━━━━━ RECORDS PROVIDED

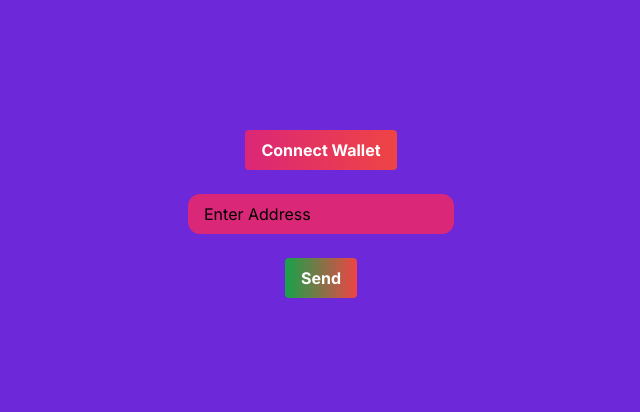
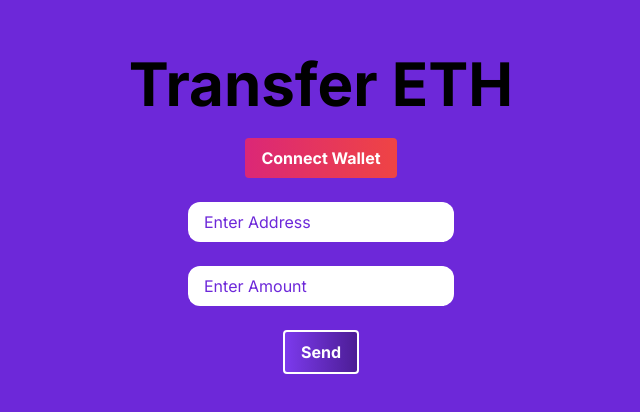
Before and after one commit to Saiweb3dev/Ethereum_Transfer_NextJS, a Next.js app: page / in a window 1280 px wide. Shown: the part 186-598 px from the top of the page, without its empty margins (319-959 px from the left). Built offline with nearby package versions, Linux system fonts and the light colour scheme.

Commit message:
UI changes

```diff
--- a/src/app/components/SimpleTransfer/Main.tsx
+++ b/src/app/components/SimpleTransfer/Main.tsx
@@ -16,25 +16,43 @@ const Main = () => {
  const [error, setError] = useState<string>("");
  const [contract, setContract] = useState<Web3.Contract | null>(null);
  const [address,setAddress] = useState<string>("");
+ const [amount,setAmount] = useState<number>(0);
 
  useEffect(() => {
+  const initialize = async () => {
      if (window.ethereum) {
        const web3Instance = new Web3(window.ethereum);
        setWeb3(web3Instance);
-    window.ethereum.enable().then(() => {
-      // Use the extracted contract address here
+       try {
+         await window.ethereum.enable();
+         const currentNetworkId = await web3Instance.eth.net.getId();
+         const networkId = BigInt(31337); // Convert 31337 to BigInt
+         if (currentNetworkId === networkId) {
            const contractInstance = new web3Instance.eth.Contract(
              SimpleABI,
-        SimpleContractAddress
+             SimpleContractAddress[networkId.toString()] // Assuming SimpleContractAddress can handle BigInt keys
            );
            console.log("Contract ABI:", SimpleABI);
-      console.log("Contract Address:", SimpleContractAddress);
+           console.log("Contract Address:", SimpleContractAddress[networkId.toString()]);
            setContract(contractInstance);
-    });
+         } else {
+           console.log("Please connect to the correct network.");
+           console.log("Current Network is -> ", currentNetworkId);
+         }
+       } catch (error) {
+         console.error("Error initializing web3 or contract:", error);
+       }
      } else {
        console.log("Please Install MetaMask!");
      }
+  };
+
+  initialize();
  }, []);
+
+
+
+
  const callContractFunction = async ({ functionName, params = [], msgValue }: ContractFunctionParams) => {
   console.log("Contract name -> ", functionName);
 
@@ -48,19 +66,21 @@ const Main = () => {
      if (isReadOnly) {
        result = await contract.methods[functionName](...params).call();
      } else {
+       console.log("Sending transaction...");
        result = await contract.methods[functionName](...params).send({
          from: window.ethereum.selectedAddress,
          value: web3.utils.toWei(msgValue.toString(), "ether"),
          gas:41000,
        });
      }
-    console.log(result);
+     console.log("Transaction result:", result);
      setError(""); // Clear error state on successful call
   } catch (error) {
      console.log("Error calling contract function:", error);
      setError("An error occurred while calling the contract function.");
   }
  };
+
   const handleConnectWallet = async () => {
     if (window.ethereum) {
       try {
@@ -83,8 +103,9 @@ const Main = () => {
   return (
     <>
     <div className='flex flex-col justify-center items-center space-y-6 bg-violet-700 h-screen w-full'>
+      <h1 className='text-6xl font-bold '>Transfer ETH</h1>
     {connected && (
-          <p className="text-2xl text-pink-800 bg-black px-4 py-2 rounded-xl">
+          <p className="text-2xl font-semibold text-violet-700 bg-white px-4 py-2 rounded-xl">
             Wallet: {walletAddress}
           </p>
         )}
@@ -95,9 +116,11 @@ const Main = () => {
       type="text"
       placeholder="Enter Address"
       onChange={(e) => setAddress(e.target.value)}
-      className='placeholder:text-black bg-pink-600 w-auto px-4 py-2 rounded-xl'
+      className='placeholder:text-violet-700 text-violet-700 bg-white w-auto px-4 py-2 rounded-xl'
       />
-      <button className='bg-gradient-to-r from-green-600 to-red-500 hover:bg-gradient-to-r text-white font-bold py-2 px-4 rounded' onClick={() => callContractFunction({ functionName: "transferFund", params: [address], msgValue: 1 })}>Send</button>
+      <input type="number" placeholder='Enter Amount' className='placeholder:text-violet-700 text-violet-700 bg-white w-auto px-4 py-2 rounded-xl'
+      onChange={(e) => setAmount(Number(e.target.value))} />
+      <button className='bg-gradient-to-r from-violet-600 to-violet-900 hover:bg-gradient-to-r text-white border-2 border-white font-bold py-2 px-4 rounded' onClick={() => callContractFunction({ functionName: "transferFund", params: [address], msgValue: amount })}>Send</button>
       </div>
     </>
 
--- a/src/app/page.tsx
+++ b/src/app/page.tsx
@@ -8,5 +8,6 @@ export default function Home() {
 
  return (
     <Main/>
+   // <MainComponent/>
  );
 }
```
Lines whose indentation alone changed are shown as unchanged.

━━━━━━━━━━

WHAT TO WORK ON.
Look through the data and show every line containing "SimpleContractAddress".

PROBLEM SOLUTION.
-        SimpleContractAddress
+             SimpleContractAddress[networkId.toString()] // Assuming SimpleContractAddress can handle BigInt keys
-      console.log("Contract Address:", SimpleContractAddress);
+           console.log("Contract Address:", SimpleContractAddress[networkId.toString()]);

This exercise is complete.